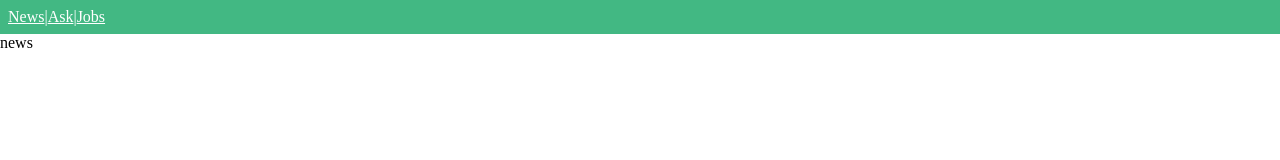
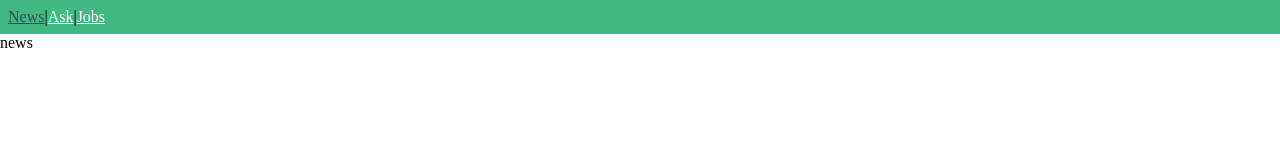
Before and after one commit to yeongdonge/vue-hacker-news, a Vue app: page /news in a window 1280 px wide. Before the commit this address led to /news#/news. Shown: the top 160 px of the page. Built offline with nearby package versions, Linux system fonts and the light colour scheme.

Commit message:
Toolbar 스타일 수정

```diff
--- a/src/components/ToolBar.vue
+++ b/src/components/ToolBar.vue
@@ -14,12 +14,12 @@
 
 <style scpoed>
 .header {
-    color: white;
+    /* color: white; */
     background-color: #42b883;
     display: flex;
     padding: 8px;
 }
-.header .router-link-exact-actvice {
+.header .router-link-exact-active {
     color: #35495e;
 }
 .header a {
--- /dev/null
+++ b/src/views/ItemView.vue
@@ -0,0 +1,13 @@
+<template>
+  <div>Item</div>
+</template>
+
+<script>
+export default {
+
+}
+</script>
+
+<style>
+
+</style>
--- /dev/null
+++ b/src/views/UserView.vue
@@ -0,0 +1,13 @@
+<template>
+  <div>User</div>
+</template>
+
+<script>
+export default {
+
+}
+</script>
+
+<style>
+
+</style>
```
Also changed, not shown: src/router/index.js (+11 -0 lines).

* * * *

### Your task
Repeat, exactly and only, the lines above from the one containing "Toolbar 스타일 수정" through the end of the material.

### Answer box
Toolbar 스타일 수정

```diff
--- a/src/components/ToolBar.vue
+++ b/src/components/ToolBar.vue
@@ -14,12 +14,12 @@
 
 <style scpoed>
 .header {
-    color: white;
+    /* color: white; */
     background-color: #42b883;
     display: flex;
     padding: 8px;
 }
-.header .router-link-exact-actvice {
+.header .router-link-exact-active {
     color: #35495e;
 }
 .header a {
--- /dev/null
+++ b/src/views/ItemView.vue
@@ -0,0 +1,13 @@
+<template>
+  <div>Item</div>
+</template>
+
+<script>
+export default {
+
+}
+</script>
+
+<style>
+
+</style>
--- /dev/null
+++ b/src/views/UserView.vue
@@ -0,0 +1,13 @@
+<template>
+  <div>User</div>
+</template>
+
+<script>
+export default {
+
+}
+</script>
+
+<style>
+
+</style>
```
Also changed, not shown: src/router/index.js (+11 -0 lines).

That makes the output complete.